When the boy came in the room, he told Sherrie Fausey to go and hide. Men were out front of her Christian ministry for Haitian children, and they wanted food.
It was shortly after the 2010 earthquake that pummeled the tiny island nation. Vandals were wandering the neighborhood looking for something to eat.
True to her protective nature, Fausey, 66, a 1996 Jacksonville University graduate, did not hide. When the men threatened to kill her, she told them they would have to, but that she would go to heaven and they’d go to prison. But whatever happened, there was no way she was going to give them any food. It was needed for the children in her care — more than 30, some orphans, others left with her because their parents were too poor to care for them.
The earthquake and ensuing chaos that followed are just some of the challenges Fausey has faced since she sold all of her belongings in 2000 and, using skills refined through earning her Master of Arts in Teaching at JU, opened her nonprofit Christian Light School in Haiti. Since then, it has grown to 53 employees (including retired JU English instructor Mary DeFalco) and expanded its outreach to include the Christian Light Children’s Home orphanage. Media outlets including the Associated Press, NBC News and The Florida Times-Union have covered her story.
“It is my dream that children born at home in tiny huts with dirt floors and no hope of ever going to school will graduate from our school and become leaders in Haiti,” she said. “It is my dream that our children will grow up to be the instruments of change that will make life better for everyone in Haiti.”
The earthquake forced Fausey to start again from scratch, after it demolished her school and she literally had to help build another one. Fausey jumped in where needed, and in the meantime, classes continued outside.
Franciscot Auguste, 18, who will be a senior this fall and part of the first graduating class from Fausey’s school in 2015, said if it were not for Christian Light School, he may not have gotten an education. The teen has a lot of respect for Fausey.
“I think she’s an amazing example … leaving her comfortable home to obey the Lord,” he said. “It’s unbelievable the way she trusts God to provide for her in all circumstances, and to take care of her needs. I greatly admire her for the dream she’s accomplishing.”
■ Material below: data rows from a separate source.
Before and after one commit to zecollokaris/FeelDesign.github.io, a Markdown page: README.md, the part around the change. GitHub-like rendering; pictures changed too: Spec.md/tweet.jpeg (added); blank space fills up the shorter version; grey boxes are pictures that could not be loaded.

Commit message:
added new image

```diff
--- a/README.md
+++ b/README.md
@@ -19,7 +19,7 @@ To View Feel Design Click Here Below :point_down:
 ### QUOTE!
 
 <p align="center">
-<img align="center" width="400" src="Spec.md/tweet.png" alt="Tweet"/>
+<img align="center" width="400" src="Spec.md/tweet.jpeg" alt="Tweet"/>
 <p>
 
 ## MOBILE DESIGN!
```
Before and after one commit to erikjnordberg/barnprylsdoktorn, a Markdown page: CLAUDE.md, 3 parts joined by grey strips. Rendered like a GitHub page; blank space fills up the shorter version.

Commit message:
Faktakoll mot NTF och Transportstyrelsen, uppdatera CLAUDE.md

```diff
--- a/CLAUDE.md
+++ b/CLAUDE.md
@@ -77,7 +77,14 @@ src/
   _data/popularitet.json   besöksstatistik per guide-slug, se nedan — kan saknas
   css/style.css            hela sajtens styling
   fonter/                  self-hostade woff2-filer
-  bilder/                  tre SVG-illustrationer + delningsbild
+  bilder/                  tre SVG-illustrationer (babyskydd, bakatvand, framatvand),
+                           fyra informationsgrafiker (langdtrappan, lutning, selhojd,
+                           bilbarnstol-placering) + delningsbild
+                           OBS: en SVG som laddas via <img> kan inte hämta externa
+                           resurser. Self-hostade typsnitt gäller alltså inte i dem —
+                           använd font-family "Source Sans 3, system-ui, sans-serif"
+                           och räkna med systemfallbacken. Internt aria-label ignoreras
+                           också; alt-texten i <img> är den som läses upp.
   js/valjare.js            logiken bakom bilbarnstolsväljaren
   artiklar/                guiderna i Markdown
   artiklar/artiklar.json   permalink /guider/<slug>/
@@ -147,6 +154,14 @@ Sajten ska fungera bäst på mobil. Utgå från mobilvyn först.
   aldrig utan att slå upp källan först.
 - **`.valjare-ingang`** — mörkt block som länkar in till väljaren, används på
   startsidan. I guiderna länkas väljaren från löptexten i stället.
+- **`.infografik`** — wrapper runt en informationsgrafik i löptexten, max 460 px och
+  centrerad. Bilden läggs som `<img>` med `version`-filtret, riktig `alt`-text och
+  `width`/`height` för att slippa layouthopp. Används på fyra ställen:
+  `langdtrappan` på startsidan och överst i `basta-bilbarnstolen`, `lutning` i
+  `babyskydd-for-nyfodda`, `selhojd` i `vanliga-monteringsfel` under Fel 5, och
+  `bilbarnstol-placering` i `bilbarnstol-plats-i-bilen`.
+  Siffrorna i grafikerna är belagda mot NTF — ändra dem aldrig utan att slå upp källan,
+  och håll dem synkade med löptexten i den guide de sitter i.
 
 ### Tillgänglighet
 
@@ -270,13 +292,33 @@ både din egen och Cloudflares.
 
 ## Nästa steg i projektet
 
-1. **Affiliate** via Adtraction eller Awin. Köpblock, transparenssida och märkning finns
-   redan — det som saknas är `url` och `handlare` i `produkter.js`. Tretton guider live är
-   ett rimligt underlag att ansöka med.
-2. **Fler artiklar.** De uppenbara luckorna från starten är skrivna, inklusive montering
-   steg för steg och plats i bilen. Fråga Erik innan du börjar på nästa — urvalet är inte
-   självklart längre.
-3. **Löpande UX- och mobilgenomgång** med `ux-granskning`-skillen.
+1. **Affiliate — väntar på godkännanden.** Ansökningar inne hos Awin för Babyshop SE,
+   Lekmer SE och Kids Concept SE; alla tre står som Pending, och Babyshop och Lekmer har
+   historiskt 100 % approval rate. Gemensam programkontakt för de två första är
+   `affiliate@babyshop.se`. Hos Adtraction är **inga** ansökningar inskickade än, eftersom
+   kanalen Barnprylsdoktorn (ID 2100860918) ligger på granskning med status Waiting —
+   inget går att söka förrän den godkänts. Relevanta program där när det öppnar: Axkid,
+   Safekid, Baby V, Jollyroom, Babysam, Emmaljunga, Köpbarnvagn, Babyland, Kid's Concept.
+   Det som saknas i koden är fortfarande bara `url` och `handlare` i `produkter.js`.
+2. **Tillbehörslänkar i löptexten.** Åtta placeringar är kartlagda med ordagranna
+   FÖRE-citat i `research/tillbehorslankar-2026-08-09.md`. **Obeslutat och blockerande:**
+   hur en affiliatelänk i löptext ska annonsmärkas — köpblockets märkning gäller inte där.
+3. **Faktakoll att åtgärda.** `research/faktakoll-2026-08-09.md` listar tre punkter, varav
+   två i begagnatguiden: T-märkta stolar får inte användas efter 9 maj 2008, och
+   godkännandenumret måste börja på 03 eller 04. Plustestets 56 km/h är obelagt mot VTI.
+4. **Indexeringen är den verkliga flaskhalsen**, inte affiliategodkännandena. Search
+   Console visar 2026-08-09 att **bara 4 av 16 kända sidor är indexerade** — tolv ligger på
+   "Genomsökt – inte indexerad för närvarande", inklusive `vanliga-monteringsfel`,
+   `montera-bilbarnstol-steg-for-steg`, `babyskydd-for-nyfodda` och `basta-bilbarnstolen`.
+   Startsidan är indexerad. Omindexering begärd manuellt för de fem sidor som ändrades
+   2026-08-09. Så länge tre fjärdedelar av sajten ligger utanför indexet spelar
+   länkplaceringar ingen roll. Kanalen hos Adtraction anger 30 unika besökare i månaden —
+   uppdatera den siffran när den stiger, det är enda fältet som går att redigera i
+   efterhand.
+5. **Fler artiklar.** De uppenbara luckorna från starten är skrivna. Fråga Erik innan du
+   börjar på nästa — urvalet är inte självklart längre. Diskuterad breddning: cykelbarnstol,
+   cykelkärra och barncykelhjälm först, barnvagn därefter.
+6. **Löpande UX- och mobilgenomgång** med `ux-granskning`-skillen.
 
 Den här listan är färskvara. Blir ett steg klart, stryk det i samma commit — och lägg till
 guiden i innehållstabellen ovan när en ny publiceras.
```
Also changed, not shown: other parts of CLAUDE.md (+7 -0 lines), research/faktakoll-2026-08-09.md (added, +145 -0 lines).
In addition to the school, Fausey started Little Angels Program in 2004, a nutrition program for children under three living in tent cities nearby. She makes sure they are fed – two cooked meals a day — and have the proper medicine, as well as medical and dental care, she said, because sick, hungry kids can’t learn.
Fausey said anyone can make a difference. Her time at JU made her a better teacher, she said. And while she had no idea at the time that she’d end up in Haiti, she said saving the world can start right where you are.
“If you want to do something big, be faithful in the little things that are before you now,” she said. “If you aren’t faithful in the little things, you won’t be ready for the big things. The big things may just be a lot of little things done well. Big things tend to start out very small.”
To learn more, visit http://www.christianlighthaiti.org.